Solved

A question about files and dates!

Posted on 1999-01-25
2
148 Views
Last Modified: 2010-03-05
I am currently writing a Perl CGI Script that will display the date of the files that have been uploaded to our website.  Basically I want it to display the date in dd-mmm-yyyy format (eg 25-Jan-1999).  

How can I write a piece of perl code that will get the date of a given file and then display the date in that format ?

I would be grateful for any advice offered regarding this.

Thanks in advance.

John Clarke
0
Comment
Question by:johnclarke
2 Comments
 
LVL 84

Expert Comment

by:ozo
ID: 1210305
print join'-',(localtime((stat $givenfile)[9])=~/(\w+) (\d+).* (\d+)/)[1,0,2];
0
 

Accepted Solution

by:
toastgoddess earned 100 total points
ID: 1210306
I'm assuming you're running under Unix, though the following code will run under either Unix or Win32.

"There is no way under standard Unix to find a file's creation time" (direct from the _Perl Cookbook_!) but since this is an upload directory presumably either the last modification time or the inode change time will do.

The subroutine can be invoked within a script as

last_modified($file)

where $file holds the name of the file you want to check.

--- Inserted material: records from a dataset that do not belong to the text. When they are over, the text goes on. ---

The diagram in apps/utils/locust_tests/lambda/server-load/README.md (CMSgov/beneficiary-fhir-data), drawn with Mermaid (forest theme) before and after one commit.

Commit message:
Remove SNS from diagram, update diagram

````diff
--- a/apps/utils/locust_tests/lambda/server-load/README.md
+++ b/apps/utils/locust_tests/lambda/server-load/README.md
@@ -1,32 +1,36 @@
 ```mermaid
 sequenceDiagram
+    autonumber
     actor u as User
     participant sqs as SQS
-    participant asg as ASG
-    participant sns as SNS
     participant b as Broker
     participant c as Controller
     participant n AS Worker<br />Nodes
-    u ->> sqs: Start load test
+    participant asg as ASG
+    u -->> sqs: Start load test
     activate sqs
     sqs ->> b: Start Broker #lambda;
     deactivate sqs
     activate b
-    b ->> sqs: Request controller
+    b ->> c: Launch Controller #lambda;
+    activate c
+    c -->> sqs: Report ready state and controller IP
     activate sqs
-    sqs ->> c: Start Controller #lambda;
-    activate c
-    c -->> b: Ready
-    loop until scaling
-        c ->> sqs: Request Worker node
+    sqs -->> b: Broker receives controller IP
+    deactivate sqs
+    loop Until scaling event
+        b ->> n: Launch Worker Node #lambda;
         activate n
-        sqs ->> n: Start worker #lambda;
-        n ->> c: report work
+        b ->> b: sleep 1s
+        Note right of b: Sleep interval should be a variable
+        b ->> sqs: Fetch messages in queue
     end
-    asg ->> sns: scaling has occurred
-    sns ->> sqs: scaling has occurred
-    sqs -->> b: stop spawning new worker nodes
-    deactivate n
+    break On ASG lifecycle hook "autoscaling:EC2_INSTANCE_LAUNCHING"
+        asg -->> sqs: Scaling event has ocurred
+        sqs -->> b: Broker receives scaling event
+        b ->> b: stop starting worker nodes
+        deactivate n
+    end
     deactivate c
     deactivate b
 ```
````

sub last_modified {
#
#  get the filename that was passed as an argument
#
    my $file = shift;
#
#  stat returns a list of file attributes.  last modified
#  time, or mtime, is index 9 in the list.  To use the
#  inode change time instead, substitute 10 for 9 in the
#  next line.
#
    my $last_write = (stat($file))[9];
#
#  The time stat returns is in seconds since the epoch.
#  localtime converts epoch time into a list of seconds,
#  minutes, hours, and so forth.  We'll pull out the
#  values we're interested in:
#
    my ($day, $month, $year) = (localtime($last_write))[3,4,5];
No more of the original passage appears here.